▶ Problem statement: Wherever a picture appears in the data below, omit it, and restate everything else word for word.

▶ Exercise input:
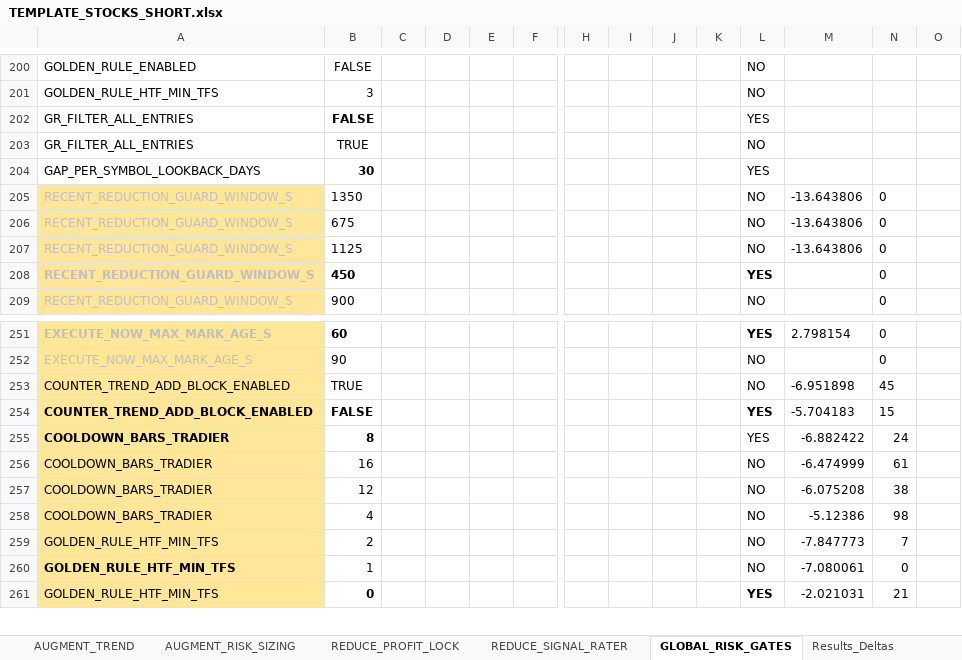
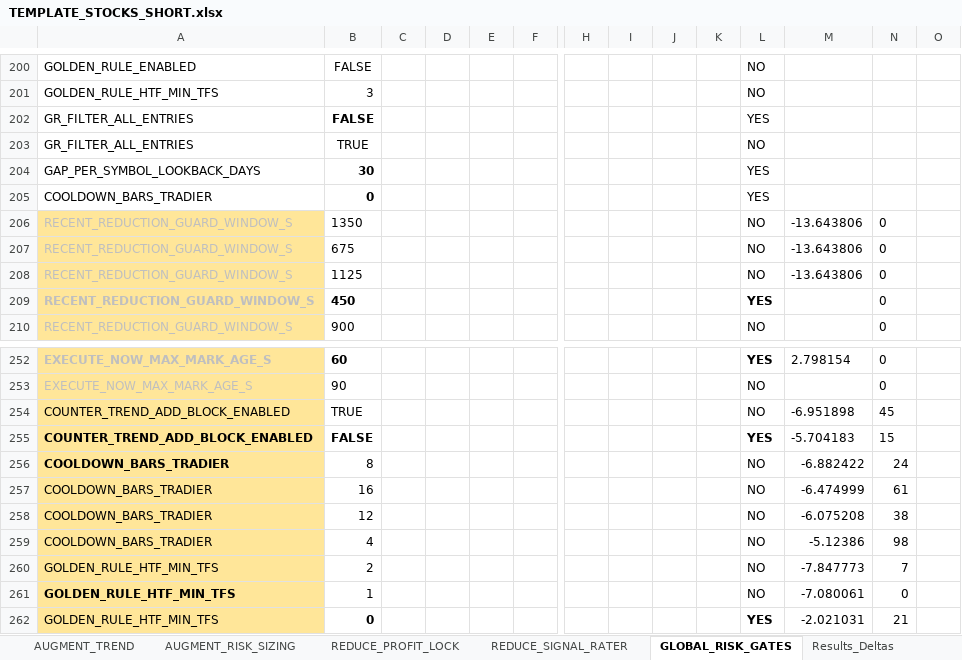
Before and after one commit to nielsvip/binance-sandbox, an Excel workbook: SPREADSHEETS/TEMPLATE_FINAL_NORM/TEMPLATE_STOCKS_SHORT.xlsx, sheet GLOBAL_RISK_GATES, drawn as a sheet; only a part is shown, gaps mark what is left out; values as stored, in another font and other column widths than the file's, no borders; addresses are those after the commit; rows hold the shown columns only; the diff names each change by its address in the sheet, - before the commit and + after, or states it on an @@ line.

```diff
--- a/SPREADSHEETS/TEMPLATE_FINAL_NORM/TEMPLATE_STOCKS_SHORT.xlsx (sheet GLOBAL_RISK_GATES)
+++ b/SPREADSHEETS/TEMPLATE_FINAL_NORM/TEMPLATE_STOCKS_SHORT.xlsx (sheet GLOBAL_RISK_GATES)
+row 205: COOLDOWN_BARS_TRADIER | 0 |  |  |  |  |  |  |  |  | YES
-B256 bold: on
+B256 bold: off
-L256: YES
+L256: NO
```
Also changed, not shown: sheet ENTRY_BREAKOUT_CHANNEL, 21 other files.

▶ Output of the task:
Before and after one commit to nielsvip/binance-sandbox, an Excel workbook: SPREADSHEETS/TEMPLATE_FINAL_NORM/TEMPLATE_STOCKS_SHORT.xlsx, sheet GLOBAL_RISK_GATES, drawn as a sheet; only a part is shown, gaps mark what is left out; values as stored, in another font and other column widths than the file's, no borders; addresses are those after the commit; rows hold the shown columns only; the diff names each change by its address in the sheet, - before the commit and + after, or states it on an @@ line.

```diff
--- a/SPREADSHEETS/TEMPLATE_FINAL_NORM/TEMPLATE_STOCKS_SHORT.xlsx (sheet GLOBAL_RISK_GATES)
+++ b/SPREADSHEETS/TEMPLATE_FINAL_NORM/TEMPLATE_STOCKS_SHORT.xlsx (sheet GLOBAL_RISK_GATES)
+row 205: COOLDOWN_BARS_TRADIER | 0 |  |  |  |  |  |  |  |  | YES
-B256 bold: on
+B256 bold: off
-L256: YES
+L256: NO
```
Also changed, not shown: sheet ENTRY_BREAKOUT_CHANNEL, 21 other files.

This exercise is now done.